[EXERCISE DIRECTIONS] Repeat every record exactly, but omit the images.

────

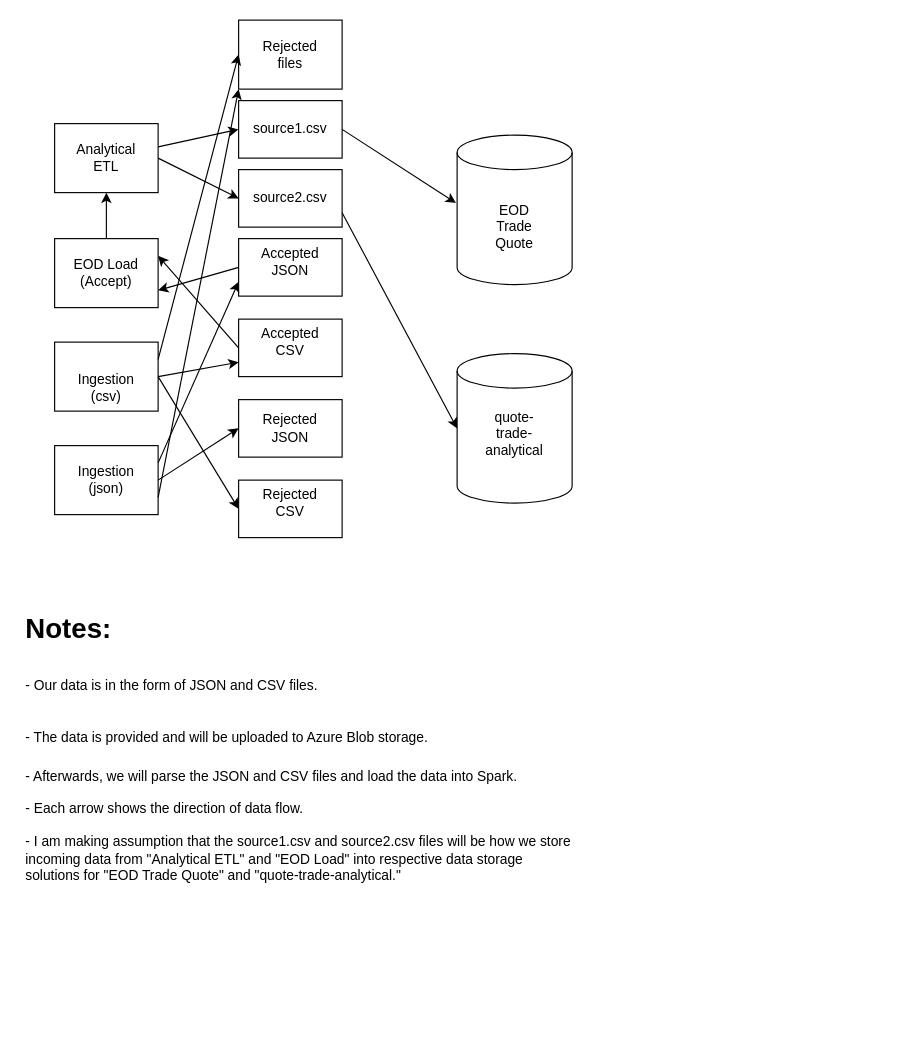
Earlier version of the draw.io diagram Guided_Capstone_Step1.drawio (JamesHizon/Guided_Capstone_Step_1). Source tidied: cells renumbered, new cells numbered last; positions are measured from the earlier drawing's top-left corner, leaving out a move shared by most shapes. Both pictures are drawn from the tidied source at 115%, with x=0, y=0 at pixel (20, 20).
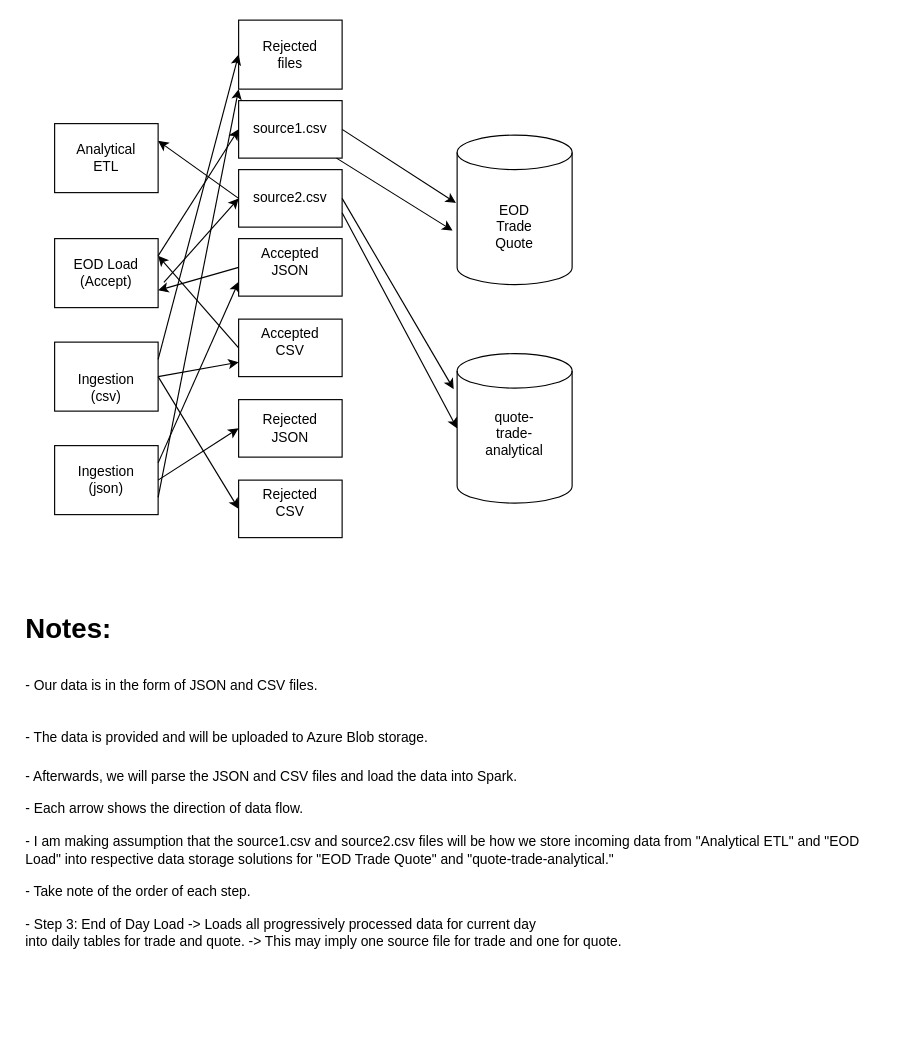
Above is the later version.

The change refers to these unchanged cells:
```xml
<mxCell id="2" style="shape=cylinder3;whiteSpace=wrap;html=1;boundedLbl=1;backgroundOutline=1;size=15;" parent="1" vertex="1">
  <mxGeometry x="380" y="100" width="100" height="130" as="geometry" />
</mxCell>
<mxCell id="13" style="rounded=0;whiteSpace=wrap;html=1;" parent="1" vertex="1">
  <mxGeometry x="30" y="190" width="90" height="60" as="geometry" />
</mxCell>
<mxCell id="14" style="rounded=0;whiteSpace=wrap;html=1;" parent="1" vertex="1">
  <mxGeometry x="30" y="90" width="90" height="60" as="geometry" />
</mxCell>
<mxCell id="21" style="shape=cylinder3;whiteSpace=wrap;html=1;boundedLbl=1;backgroundOutline=1;size=15;" parent="1" vertex="1">
  <mxGeometry x="380" y="290" width="100" height="130" as="geometry" />
</mxCell>
<mxCell id="24" style="rounded=0;whiteSpace=wrap;html=1;" parent="1" vertex="1">
  <mxGeometry x="190" y="130" width="90" height="50" as="geometry" />
</mxCell>
<mxCell id="26" style="rounded=0;whiteSpace=wrap;html=1;" parent="1" vertex="1">
  <mxGeometry x="190" y="70" width="90" height="50" as="geometry" />
</mxCell>
```

Change to the diagram source:
```diff
@@
-    <mxCell id="4" value="&lt;h1&gt;Notes:&lt;/h1&gt;&lt;h1&gt;&lt;span style=&quot;font-size: 12px ; font-weight: normal&quot;&gt;- Our data is in&amp;nbsp;the form of JSON and CSV files.&lt;/span&gt;&lt;/h1&gt;&lt;h1&gt;&lt;span style=&quot;font-size: 12px ; font-weight: normal&quot;&gt;- The data is provided and will be uploaded to Azure Blob storage.&lt;/span&gt;&lt;/h1&gt;&lt;div&gt;- Afterwards, we will parse the JSON and CSV files&amp;nbsp;and load the data into Spark.&lt;/div&gt;&lt;div&gt;&lt;br&gt;&lt;/div&gt;&lt;div&gt;- Each arrow shows the direction of data flow.&lt;/div&gt;&lt;div&gt;&lt;br&gt;&lt;/div&gt;&lt;div&gt;- I am making assumption that the source1.csv and source2.csv files will be how we store incoming data from &quot;Analytical ETL&quot; and &quot;EOD Load&quot; into respective data storage solutions for &quot;EOD Trade Quote&quot; and &quot;quote-trade-analytical.&quot;&lt;/div&gt;&lt;div&gt;&lt;br&gt;&lt;/div&gt;" style="text;html=1;strokeColor=none;fillColor=none;spacing=5;spacingTop=-20;whiteSpace=wrap;overflow=hidden;rounded=0;" parent="1" vertex="1">
-      <mxGeometry y="510" width="490" height="260" as="geometry" />
+    <mxCell id="4" value="&lt;h1&gt;Notes:&lt;/h1&gt;&lt;h1&gt;&lt;span style=&quot;font-size: 12px ; font-weight: normal&quot;&gt;- Our data is in&amp;nbsp;the form of JSON and CSV files.&lt;/span&gt;&lt;/h1&gt;&lt;h1&gt;&lt;span style=&quot;font-size: 12px ; font-weight: normal&quot;&gt;- The data is provided and will be uploaded to Azure Blob storage.&lt;/span&gt;&lt;/h1&gt;&lt;div&gt;- Afterwards, we will parse the JSON and CSV files&amp;nbsp;and load the data into Spark.&lt;/div&gt;&lt;div&gt;&lt;br&gt;&lt;/div&gt;&lt;div&gt;- Each arrow shows the direction of data flow.&lt;/div&gt;&lt;div&gt;&lt;br&gt;&lt;/div&gt;&lt;div&gt;- I am making assumption that the source1.csv and source2.csv files will be how we store incoming data from &quot;Analytical ETL&quot; and &quot;EOD Load&quot; into respective data storage solutions for &quot;EOD Trade Quote&quot; and &quot;quote-trade-analytical.&quot;&lt;/div&gt;&lt;div&gt;&lt;br&gt;&lt;/div&gt;&lt;div&gt;- Take note of the order of each step.&lt;/div&gt;&lt;div&gt;&lt;br&gt;&lt;/div&gt;&lt;div&gt;- Step 3: End of Day Load -&amp;gt; Loads all progressively processed data for current day&lt;/div&gt;&lt;div&gt;into daily tables for trade and quote. -&amp;gt; This may imply one source file for trade and one for quote.&lt;/div&gt;" style="text;html=1;strokeColor=none;fillColor=none;spacing=5;spacingTop=-20;whiteSpace=wrap;overflow=hidden;rounded=0;" parent="1" vertex="1">
+      <mxGeometry y="510" width="750" height="360" as="geometry" />
     </mxCell>
@@
-    <mxCell id="37" style="endArrow=classic;html=1;exitX=0.5;exitY=0;exitDx=0;exitDy=0;entryX=0.5;entryY=1;entryDx=0;entryDy=0;" parent="1" edge="1" source="13" target="14">
-      <mxGeometry relative="1" as="geometry" />
-    </mxCell>
-    <mxCell id="38" style="endArrow=classic;html=1;entryX=0;entryY=0.5;entryDx=0;entryDy=0;" parent="1" edge="1" source="14" target="26">
+    <mxCell id="38" style="endArrow=classic;html=1;entryX=0;entryY=0.5;entryDx=0;entryDy=0;exitX=1;exitY=0.25;exitDx=0;exitDy=0;" parent="1" edge="1" source="13" target="26">
       <mxGeometry relative="1" as="geometry" />
     </mxCell>
-    <mxCell id="39" style="endArrow=classic;html=1;entryX=0;entryY=0.5;entryDx=0;entryDy=0;exitX=1;exitY=0.5;exitDx=0;exitDy=0;" parent="1" edge="1" source="14" target="24">
+    <mxCell id="39" style="endArrow=classic;html=1;entryX=0;entryY=0.5;entryDx=0;entryDy=0;exitX=1.056;exitY=0.633;exitDx=0;exitDy=0;exitPerimeter=0;" parent="1" edge="1" source="13" target="24">
       <mxGeometry relative="1" as="geometry" />
     </mxCell>
@@
+    <mxCell id="42" style="endArrow=classic;html=1;exitX=0;exitY=0.5;exitDx=0;exitDy=0;entryX=1;entryY=0.25;entryDx=0;entryDy=0;" parent="1" edge="1" source="24" target="14">
+      <mxGeometry relative="1" as="geometry" />
+    </mxCell>
+    <mxCell id="43" style="endArrow=classic;html=1;entryX=-0.04;entryY=0.638;entryDx=0;entryDy=0;entryPerimeter=0;" parent="1" edge="1" source="26" target="2">
+      <mxGeometry relative="1" as="geometry" />
+    </mxCell>
+    <mxCell id="44" style="endArrow=classic;html=1;entryX=-0.03;entryY=0.238;entryDx=0;entryDy=0;entryPerimeter=0;exitX=1;exitY=0.5;exitDx=0;exitDy=0;" parent="1" edge="1" source="24" target="21">
+      <mxGeometry relative="1" as="geometry" />
+    </mxCell>
```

────

[RESPONSE]
Earlier version of the draw.io diagram Guided_Capstone_Step1.drawio (JamesHizon/Guided_Capstone_Step_1). Source tidied: cells renumbered, new cells numbered last; positions are measured from the earlier drawing's top-left corner, leaving out a move shared by most shapes. Both pictures are drawn from the tidied source at 115%, with x=0, y=0 at pixel (20, 20).
Above is the later version.

The change refers to these unchanged cells:
```xml
<mxCell id="2" style="shape=cylinder3;whiteSpace=wrap;html=1;boundedLbl=1;backgroundOutline=1;size=15;" parent="1" vertex="1">
  <mxGeometry x="380" y="100" width="100" height="130" as="geometry" />
</mxCell>
<mxCell id="13" style="rounded=0;whiteSpace=wrap;html=1;" parent="1" vertex="1">
  <mxGeometry x="30" y="190" width="90" height="60" as="geometry" />
</mxCell>
<mxCell id="14" style="rounded=0;whiteSpace=wrap;html=1;" parent="1" vertex="1">
  <mxGeometry x="30" y="90" width="90" height="60" as="geometry" />
</mxCell>
<mxCell id="21" style="shape=cylinder3;whiteSpace=wrap;html=1;boundedLbl=1;backgroundOutline=1;size=15;" parent="1" vertex="1">
  <mxGeometry x="380" y="290" width="100" height="130" as="geometry" />
</mxCell>
<mxCell id="24" style="rounded=0;whiteSpace=wrap;html=1;" parent="1" vertex="1">
  <mxGeometry x="190" y="130" width="90" height="50" as="geometry" />
</mxCell>
<mxCell id="26" style="rounded=0;whiteSpace=wrap;html=1;" parent="1" vertex="1">
  <mxGeometry x="190" y="70" width="90" height="50" as="geometry" />
</mxCell>
```

Change to the diagram source:
```diff
@@
-    <mxCell id="4" value="&lt;h1&gt;Notes:&lt;/h1&gt;&lt;h1&gt;&lt;span style=&quot;font-size: 12px ; font-weight: normal&quot;&gt;- Our data is in&amp;nbsp;the form of JSON and CSV files.&lt;/span&gt;&lt;/h1&gt;&lt;h1&gt;&lt;span style=&quot;font-size: 12px ; font-weight: normal&quot;&gt;- The data is provided and will be uploaded to Azure Blob storage.&lt;/span&gt;&lt;/h1&gt;&lt;div&gt;- Afterwards, we will parse the JSON and CSV files&amp;nbsp;and load the data into Spark.&lt;/div&gt;&lt;div&gt;&lt;br&gt;&lt;/div&gt;&lt;div&gt;- Each arrow shows the direction of data flow.&lt;/div&gt;&lt;div&gt;&lt;br&gt;&lt;/div&gt;&lt;div&gt;- I am making assumption that the source1.csv and source2.csv files will be how we store incoming data from &quot;Analytical ETL&quot; and &quot;EOD Load&quot; into respective data storage solutions for &quot;EOD Trade Quote&quot; and &quot;quote-trade-analytical.&quot;&lt;/div&gt;&lt;div&gt;&lt;br&gt;&lt;/div&gt;" style="text;html=1;strokeColor=none;fillColor=none;spacing=5;spacingTop=-20;whiteSpace=wrap;overflow=hidden;rounded=0;" parent="1" vertex="1">
-      <mxGeometry y="510" width="490" height="260" as="geometry" />
+    <mxCell id="4" value="&lt;h1&gt;Notes:&lt;/h1&gt;&lt;h1&gt;&lt;span style=&quot;font-size: 12px ; font-weight: normal&quot;&gt;- Our data is in&amp;nbsp;the form of JSON and CSV files.&lt;/span&gt;&lt;/h1&gt;&lt;h1&gt;&lt;span style=&quot;font-size: 12px ; font-weight: normal&quot;&gt;- The data is provided and will be uploaded to Azure Blob storage.&lt;/span&gt;&lt;/h1&gt;&lt;div&gt;- Afterwards, we will parse the JSON and CSV files&amp;nbsp;and load the data into Spark.&lt;/div&gt;&lt;div&gt;&lt;br&gt;&lt;/div&gt;&lt;div&gt;- Each arrow shows the direction of data flow.&lt;/div&gt;&lt;div&gt;&lt;br&gt;&lt;/div&gt;&lt;div&gt;- I am making assumption that the source1.csv and source2.csv files will be how we store incoming data from &quot;Analytical ETL&quot; and &quot;EOD Load&quot; into respective data storage solutions for &quot;EOD Trade Quote&quot; and &quot;quote-trade-analytical.&quot;&lt;/div&gt;&lt;div&gt;&lt;br&gt;&lt;/div&gt;&lt;div&gt;- Take note of the order of each step.&lt;/div&gt;&lt;div&gt;&lt;br&gt;&lt;/div&gt;&lt;div&gt;- Step 3: End of Day Load -&amp;gt; Loads all progressively processed data for current day&lt;/div&gt;&lt;div&gt;into daily tables for trade and quote. -&amp;gt; This may imply one source file for trade and one for quote.&lt;/div&gt;" style="text;html=1;strokeColor=none;fillColor=none;spacing=5;spacingTop=-20;whiteSpace=wrap;overflow=hidden;rounded=0;" parent="1" vertex="1">
+      <mxGeometry y="510" width="750" height="360" as="geometry" />
     </mxCell>
@@
-    <mxCell id="37" style="endArrow=classic;html=1;exitX=0.5;exitY=0;exitDx=0;exitDy=0;entryX=0.5;entryY=1;entryDx=0;entryDy=0;" parent="1" edge="1" source="13" target="14">
-      <mxGeometry relative="1" as="geometry" />
-    </mxCell>
-    <mxCell id="38" style="endArrow=classic;html=1;entryX=0;entryY=0.5;entryDx=0;entryDy=0;" parent="1" edge="1" source="14" target="26">
+    <mxCell id="38" style="endArrow=classic;html=1;entryX=0;entryY=0.5;entryDx=0;entryDy=0;exitX=1;exitY=0.25;exitDx=0;exitDy=0;" parent="1" edge="1" source="13" target="26">
       <mxGeometry relative="1" as="geometry" />
     </mxCell>
-    <mxCell id="39" style="endArrow=classic;html=1;entryX=0;entryY=0.5;entryDx=0;entryDy=0;exitX=1;exitY=0.5;exitDx=0;exitDy=0;" parent="1" edge="1" source="14" target="24">
+    <mxCell id="39" style="endArrow=classic;html=1;entryX=0;entryY=0.5;entryDx=0;entryDy=0;exitX=1.056;exitY=0.633;exitDx=0;exitDy=0;exitPerimeter=0;" parent="1" edge="1" source="13" target="24">
       <mxGeometry relative="1" as="geometry" />
     </mxCell>
@@
+    <mxCell id="42" style="endArrow=classic;html=1;exitX=0;exitY=0.5;exitDx=0;exitDy=0;entryX=1;entryY=0.25;entryDx=0;entryDy=0;" parent="1" edge="1" source="24" target="14">
+      <mxGeometry relative="1" as="geometry" />
+    </mxCell>
+    <mxCell id="43" style="endArrow=classic;html=1;entryX=-0.04;entryY=0.638;entryDx=0;entryDy=0;entryPerimeter=0;" parent="1" edge="1" source="26" target="2">
+      <mxGeometry relative="1" as="geometry" />
+    </mxCell>
+    <mxCell id="44" style="endArrow=classic;html=1;entryX=-0.03;entryY=0.238;entryDx=0;entryDy=0;entryPerimeter=0;exitX=1;exitY=0.5;exitDx=0;exitDy=0;" parent="1" edge="1" source="24" target="21">
+      <mxGeometry relative="1" as="geometry" />
+    </mxCell>
```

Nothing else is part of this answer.